[Assignment]
Copy out every line of the data where the word "empty" is found.

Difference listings
Start of Block

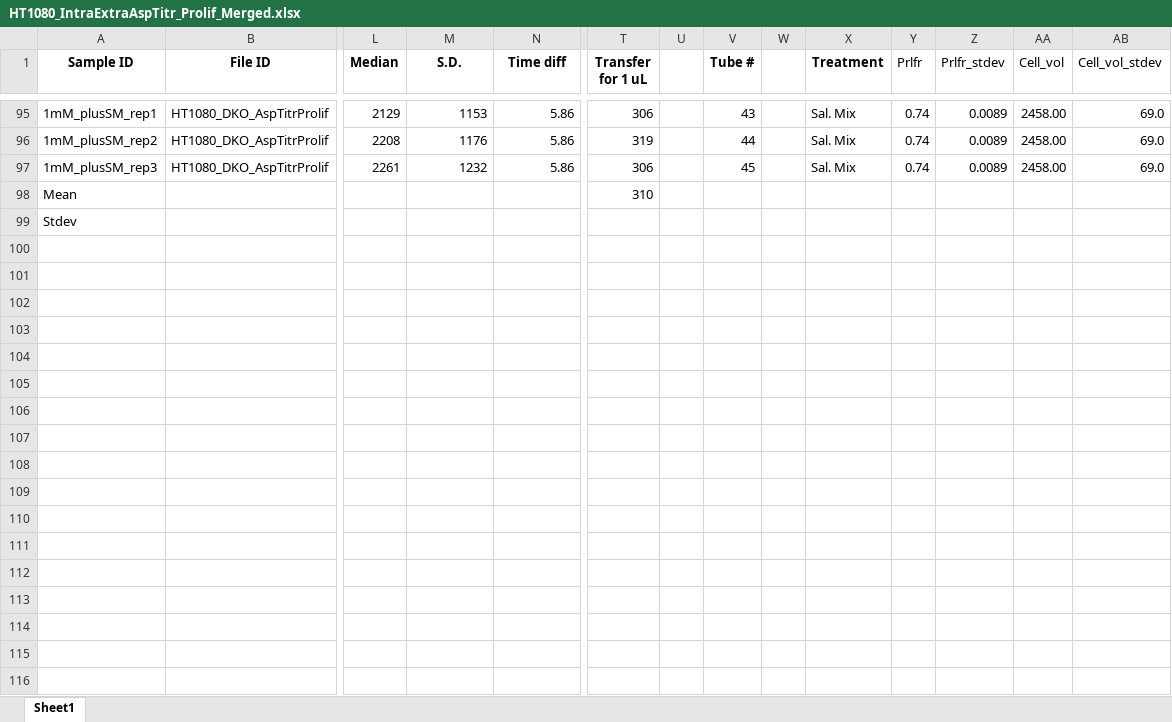
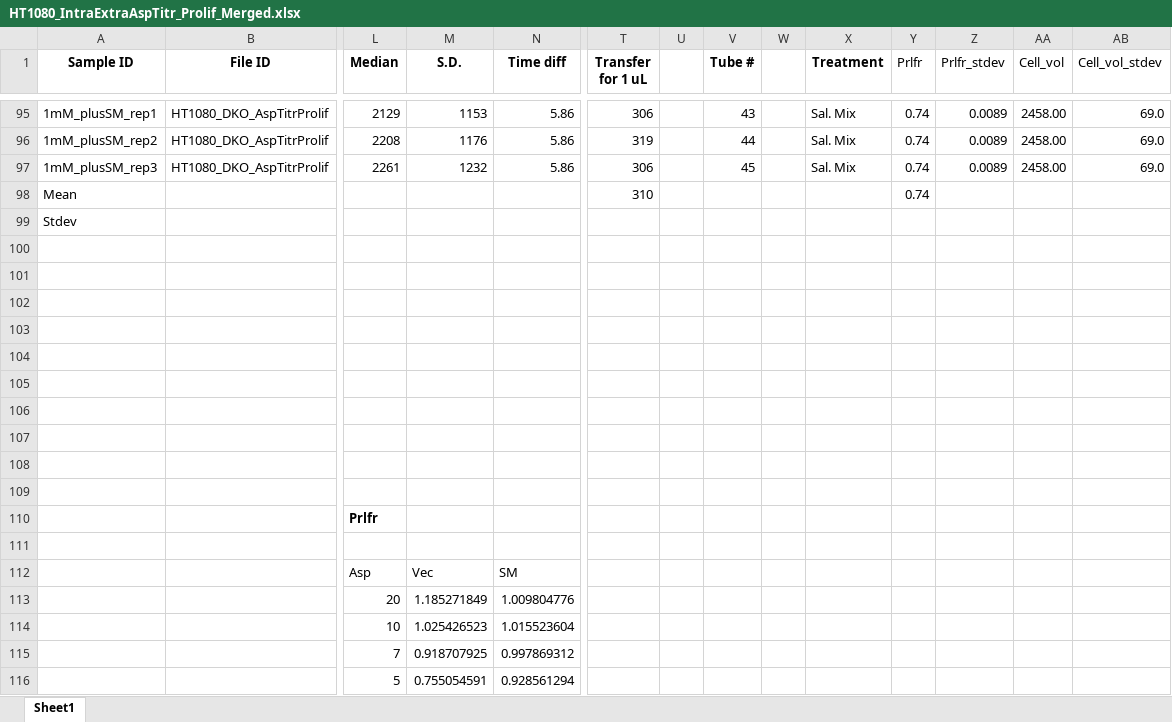
Before and after one commit to krdav/lab-work, an Excel workbook: HT1080-GOT-DKO_characterization/HT1080-DKO-Intracellular-Extracellular-Asp-Titration/HT1080_IntraExtraAspTitr_Prolif_Merged.xlsx, sheet Sheet1, drawn as a sheet; only a part is shown, gaps mark what is left out; values as stored, in another font and other column widths than the file's, no borders; charts and pictures not drawn; rows hold the shown columns only; the diff covers the shown part only; the diff names each change by its address in the sheet, - before the commit and + after, or states it on an @@ line.

```diff
--- a/HT1080-GOT-DKO_characterization/HT1080-DKO-Intracellular-Extracellular-Asp-Titration/HT1080_IntraExtraAspTitr_Prolif_Merged.xlsx (sheet Sheet1)
+++ b/HT1080-GOT-DKO_characterization/HT1080-DKO-Intracellular-Extracellular-Asp-Titration/HT1080_IntraExtraAspTitr_Prolif_Merged.xlsx (sheet Sheet1)
-Y98 (Prlfr): (empty)
+Y98 (Prlfr): 0.74
+row 100: (empty)
+row 101: (empty)
+row 102: (empty)
+row 103: (empty)
+row 104: (empty)
+row 105: (empty)
+row 106: (empty)
+row 107: (empty)
+row 108: (empty)
+row 109: (empty)
+row 110:  |  | Prlfr
+row 111: (empty)
+row 112:  |  | Asp | Vec | SM
+row 113:  |  | 20 | 1.185271849 | 1.009804776
+row 114:  |  | 10 | 1.025426523 | 1.015523604
+row 115:  |  | 7 | 0.918707925 | 0.997869312
+row 116:  |  | 5 | 0.755054591 | 0.928561294
```
Also changed, not shown: 21 added rows and 14 edited cells elsewhere in this sheet, charts or pictures, 143B-GOT-DKO_characterization/143B-2xGOT-KO_Rotenone/merged.xlsx, Asp_post_salvage/steady-state/143B_SMv3/Prlfr_2/merged_143B.xlsx, 28 other files.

End of Block

[Expected answer]
-Y98 (Prlfr): (empty)
+row 100: (empty)
+row 101: (empty)
+row 102: (empty)
+row 103: (empty)
+row 104: (empty)
+row 105: (empty)
+row 106: (empty)
+row 107: (empty)
+row 108: (empty)
+row 109: (empty)
+row 111: (empty)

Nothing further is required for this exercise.